EXERCISE PROMPT:
Filter the data for "Last" and copy matching lines.

DATASET EXCERPTS:

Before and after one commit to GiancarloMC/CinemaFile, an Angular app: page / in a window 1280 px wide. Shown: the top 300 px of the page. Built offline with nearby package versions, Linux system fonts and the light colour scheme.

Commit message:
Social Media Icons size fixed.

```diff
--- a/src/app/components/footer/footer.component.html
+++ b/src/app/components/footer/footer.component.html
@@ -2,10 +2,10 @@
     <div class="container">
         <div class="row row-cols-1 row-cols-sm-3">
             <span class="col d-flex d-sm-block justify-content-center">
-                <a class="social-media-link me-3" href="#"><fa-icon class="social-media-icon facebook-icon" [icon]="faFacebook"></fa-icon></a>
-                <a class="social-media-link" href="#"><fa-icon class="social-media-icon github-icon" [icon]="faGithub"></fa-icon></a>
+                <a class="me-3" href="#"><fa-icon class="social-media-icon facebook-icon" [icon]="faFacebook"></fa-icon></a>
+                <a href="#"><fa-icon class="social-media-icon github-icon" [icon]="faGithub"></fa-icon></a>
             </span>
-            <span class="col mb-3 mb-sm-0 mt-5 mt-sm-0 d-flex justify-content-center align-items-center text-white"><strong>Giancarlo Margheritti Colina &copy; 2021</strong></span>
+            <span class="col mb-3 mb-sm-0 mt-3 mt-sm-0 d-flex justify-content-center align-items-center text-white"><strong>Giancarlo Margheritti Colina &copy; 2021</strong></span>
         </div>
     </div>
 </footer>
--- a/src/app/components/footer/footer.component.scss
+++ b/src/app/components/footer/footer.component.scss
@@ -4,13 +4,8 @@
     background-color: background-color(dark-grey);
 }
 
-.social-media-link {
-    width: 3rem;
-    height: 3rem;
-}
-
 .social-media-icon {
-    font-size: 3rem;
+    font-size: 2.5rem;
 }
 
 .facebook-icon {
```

---

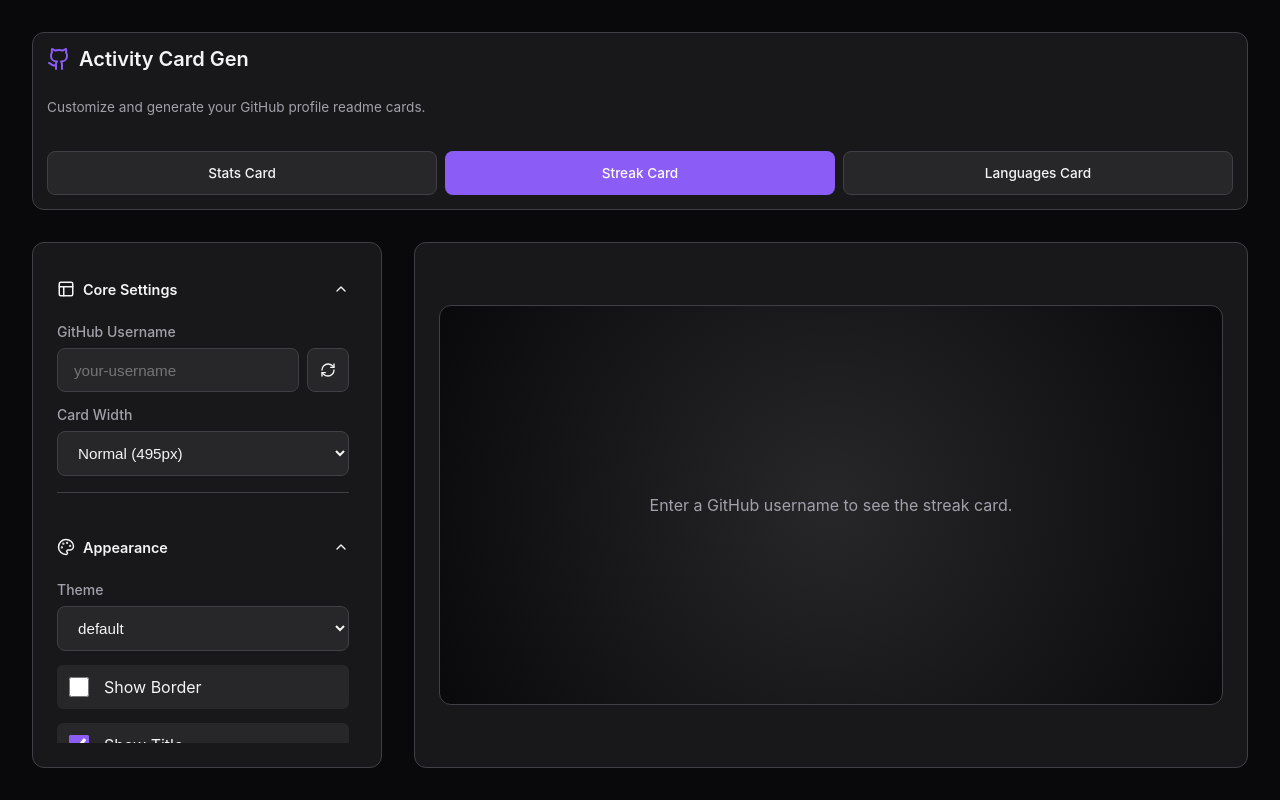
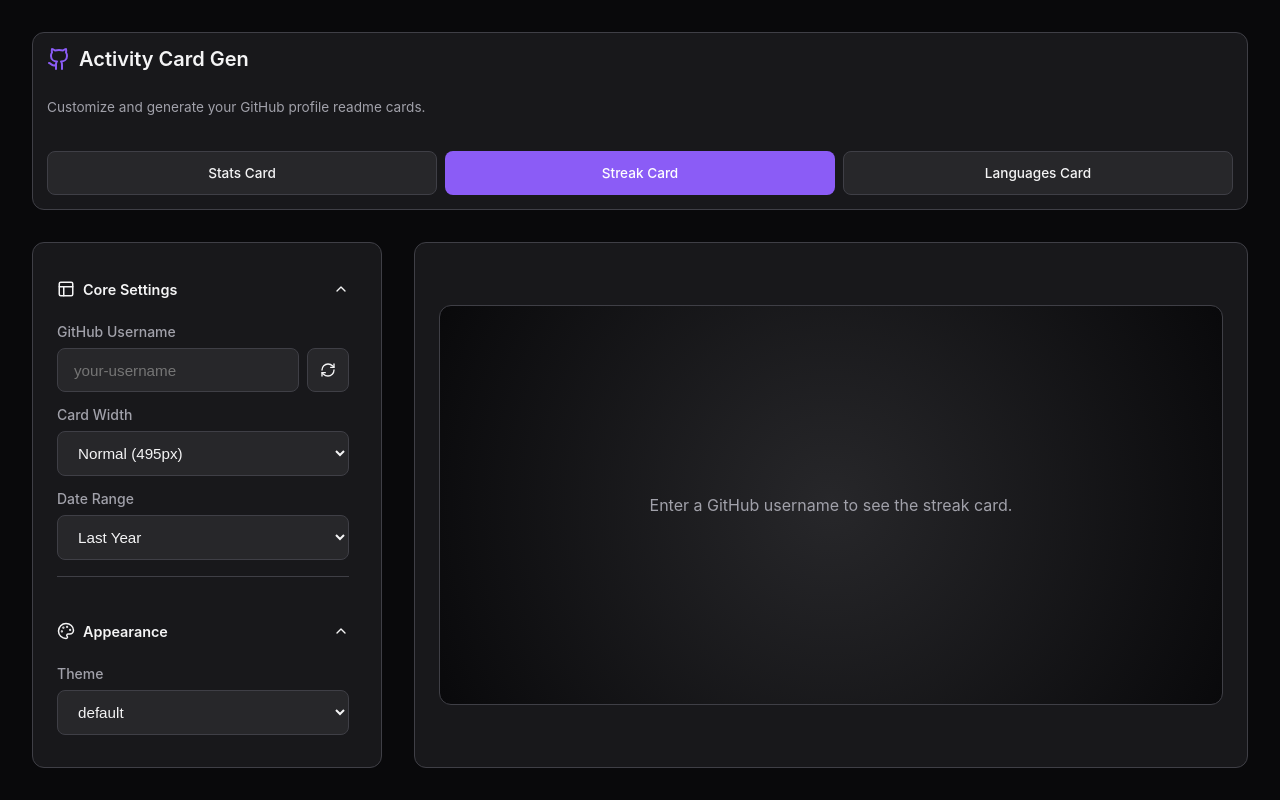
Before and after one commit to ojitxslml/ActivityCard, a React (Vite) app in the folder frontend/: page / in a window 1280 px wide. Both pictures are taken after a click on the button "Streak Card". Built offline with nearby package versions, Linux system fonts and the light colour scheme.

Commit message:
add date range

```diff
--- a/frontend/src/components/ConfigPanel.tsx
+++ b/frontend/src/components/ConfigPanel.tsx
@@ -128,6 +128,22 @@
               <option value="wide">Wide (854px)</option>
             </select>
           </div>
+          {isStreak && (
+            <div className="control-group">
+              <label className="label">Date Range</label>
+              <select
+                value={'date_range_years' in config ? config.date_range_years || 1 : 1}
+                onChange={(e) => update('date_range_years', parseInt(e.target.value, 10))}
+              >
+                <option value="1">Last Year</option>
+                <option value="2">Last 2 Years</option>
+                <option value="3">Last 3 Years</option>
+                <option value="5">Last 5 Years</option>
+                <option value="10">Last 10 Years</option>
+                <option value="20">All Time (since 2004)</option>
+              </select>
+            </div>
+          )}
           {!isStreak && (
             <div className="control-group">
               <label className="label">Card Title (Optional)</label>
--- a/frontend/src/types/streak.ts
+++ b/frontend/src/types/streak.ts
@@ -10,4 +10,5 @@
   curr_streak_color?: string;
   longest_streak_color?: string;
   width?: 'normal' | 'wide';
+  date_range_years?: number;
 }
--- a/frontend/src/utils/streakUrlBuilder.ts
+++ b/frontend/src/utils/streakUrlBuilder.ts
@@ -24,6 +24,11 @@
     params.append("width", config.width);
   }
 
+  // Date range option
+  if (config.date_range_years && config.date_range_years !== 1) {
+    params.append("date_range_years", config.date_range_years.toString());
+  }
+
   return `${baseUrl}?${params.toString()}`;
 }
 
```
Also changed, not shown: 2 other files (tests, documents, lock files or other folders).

...

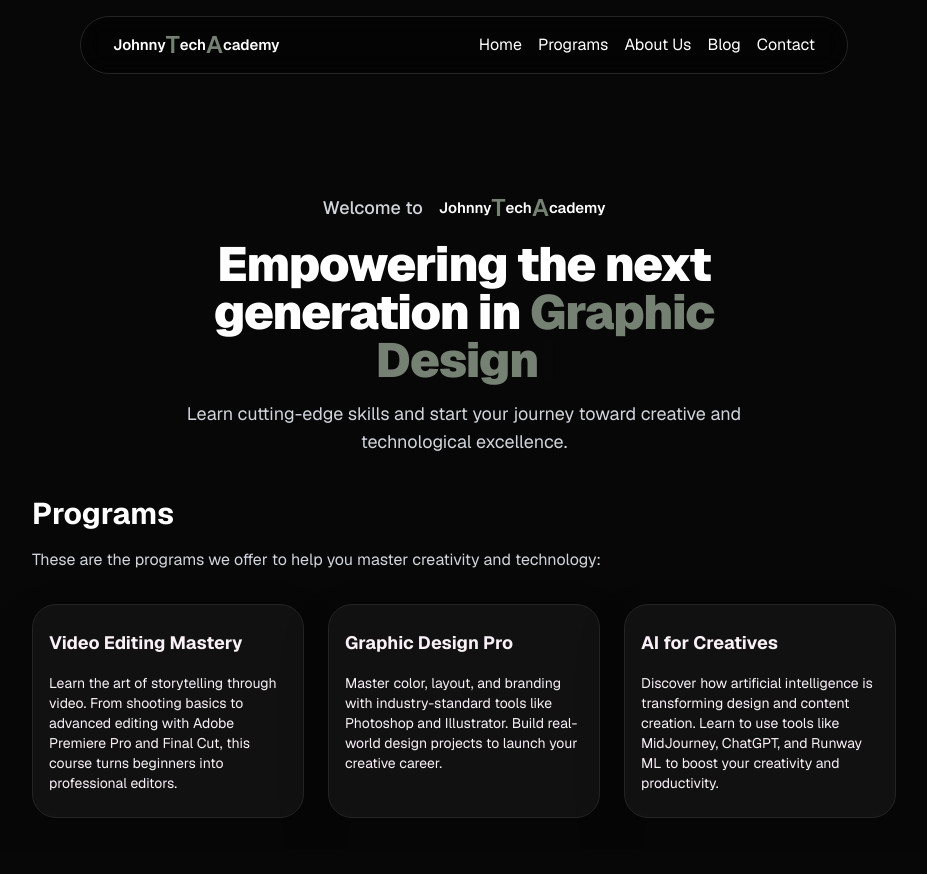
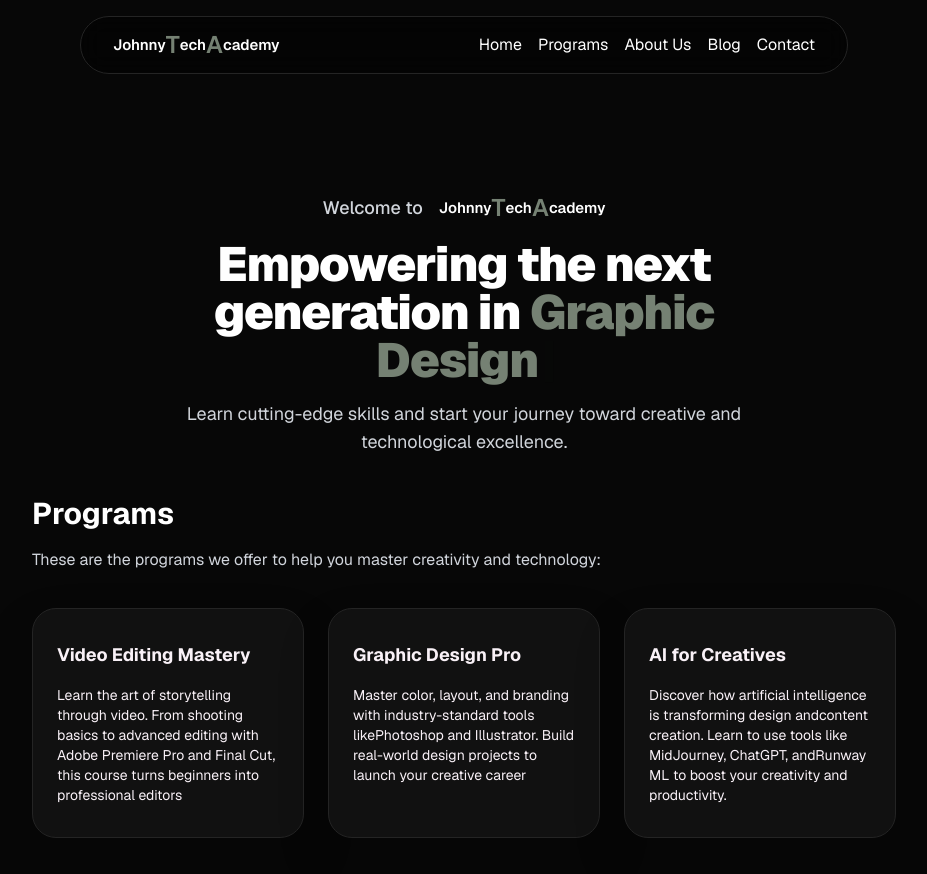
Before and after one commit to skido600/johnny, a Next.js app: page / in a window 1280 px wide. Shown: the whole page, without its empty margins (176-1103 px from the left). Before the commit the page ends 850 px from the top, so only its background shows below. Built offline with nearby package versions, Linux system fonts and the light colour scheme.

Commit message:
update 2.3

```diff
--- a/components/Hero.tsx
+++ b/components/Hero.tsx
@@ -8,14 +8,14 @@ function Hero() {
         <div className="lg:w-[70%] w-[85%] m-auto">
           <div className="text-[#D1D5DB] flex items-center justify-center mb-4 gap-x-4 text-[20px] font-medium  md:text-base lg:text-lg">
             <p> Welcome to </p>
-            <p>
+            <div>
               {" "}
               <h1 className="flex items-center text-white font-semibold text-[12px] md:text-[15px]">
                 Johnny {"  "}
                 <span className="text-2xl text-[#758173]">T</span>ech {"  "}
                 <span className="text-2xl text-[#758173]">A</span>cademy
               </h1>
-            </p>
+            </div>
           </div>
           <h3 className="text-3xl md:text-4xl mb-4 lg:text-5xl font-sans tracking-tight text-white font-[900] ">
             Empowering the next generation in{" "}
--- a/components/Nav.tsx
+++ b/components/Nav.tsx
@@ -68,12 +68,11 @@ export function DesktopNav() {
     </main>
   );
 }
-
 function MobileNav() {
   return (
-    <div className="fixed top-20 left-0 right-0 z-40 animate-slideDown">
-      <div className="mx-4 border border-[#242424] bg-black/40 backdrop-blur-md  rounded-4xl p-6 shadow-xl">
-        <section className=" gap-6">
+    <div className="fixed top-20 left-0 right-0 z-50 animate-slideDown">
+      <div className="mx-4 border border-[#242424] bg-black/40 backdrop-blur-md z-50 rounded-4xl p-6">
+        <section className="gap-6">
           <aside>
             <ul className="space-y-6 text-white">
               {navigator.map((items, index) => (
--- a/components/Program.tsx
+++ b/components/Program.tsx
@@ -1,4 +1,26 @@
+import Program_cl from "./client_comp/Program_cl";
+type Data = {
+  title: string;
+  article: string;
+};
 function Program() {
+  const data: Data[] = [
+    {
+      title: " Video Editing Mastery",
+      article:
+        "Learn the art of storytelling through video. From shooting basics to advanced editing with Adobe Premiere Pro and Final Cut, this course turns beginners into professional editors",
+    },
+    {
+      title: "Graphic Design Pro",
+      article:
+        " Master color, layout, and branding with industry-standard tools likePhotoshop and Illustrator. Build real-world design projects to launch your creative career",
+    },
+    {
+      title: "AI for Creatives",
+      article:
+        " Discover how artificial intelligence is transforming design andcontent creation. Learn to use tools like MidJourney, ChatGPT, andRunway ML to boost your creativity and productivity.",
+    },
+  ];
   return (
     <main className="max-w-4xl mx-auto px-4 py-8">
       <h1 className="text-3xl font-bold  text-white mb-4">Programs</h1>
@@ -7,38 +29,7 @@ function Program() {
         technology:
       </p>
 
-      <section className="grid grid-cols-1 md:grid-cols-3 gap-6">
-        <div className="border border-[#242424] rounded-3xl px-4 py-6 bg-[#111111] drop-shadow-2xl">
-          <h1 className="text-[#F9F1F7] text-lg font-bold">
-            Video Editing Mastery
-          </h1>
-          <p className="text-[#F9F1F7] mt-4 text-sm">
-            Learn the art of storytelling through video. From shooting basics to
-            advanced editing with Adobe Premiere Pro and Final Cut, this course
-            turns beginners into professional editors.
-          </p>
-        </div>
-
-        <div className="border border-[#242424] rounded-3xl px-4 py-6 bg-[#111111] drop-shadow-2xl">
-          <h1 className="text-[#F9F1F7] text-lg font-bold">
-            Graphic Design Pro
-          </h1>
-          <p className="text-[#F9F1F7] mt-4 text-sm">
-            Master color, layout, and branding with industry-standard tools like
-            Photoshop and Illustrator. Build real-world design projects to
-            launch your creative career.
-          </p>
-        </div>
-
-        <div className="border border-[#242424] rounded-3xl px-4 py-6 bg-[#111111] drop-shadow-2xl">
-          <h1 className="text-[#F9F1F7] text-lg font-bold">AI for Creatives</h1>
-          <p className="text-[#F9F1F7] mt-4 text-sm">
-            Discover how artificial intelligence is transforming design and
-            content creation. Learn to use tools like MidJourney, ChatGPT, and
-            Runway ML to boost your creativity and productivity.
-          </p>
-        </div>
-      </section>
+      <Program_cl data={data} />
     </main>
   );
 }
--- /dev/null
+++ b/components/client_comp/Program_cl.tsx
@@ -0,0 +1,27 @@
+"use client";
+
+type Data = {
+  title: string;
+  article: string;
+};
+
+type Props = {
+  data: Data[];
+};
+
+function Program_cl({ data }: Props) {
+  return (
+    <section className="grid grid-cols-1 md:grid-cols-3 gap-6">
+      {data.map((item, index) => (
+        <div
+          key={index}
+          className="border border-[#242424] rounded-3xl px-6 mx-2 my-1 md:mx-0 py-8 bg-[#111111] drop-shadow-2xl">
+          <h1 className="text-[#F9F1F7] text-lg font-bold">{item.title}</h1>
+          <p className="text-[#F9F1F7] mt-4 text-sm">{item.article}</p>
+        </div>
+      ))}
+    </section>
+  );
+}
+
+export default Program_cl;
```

RESPONSE TO THIS TASK:
+                <option value="1">Last Year</option>
+                <option value="2">Last 2 Years</option>
+                <option value="3">Last 3 Years</option>
+                <option value="5">Last 5 Years</option>
+                <option value="10">Last 10 Years</option>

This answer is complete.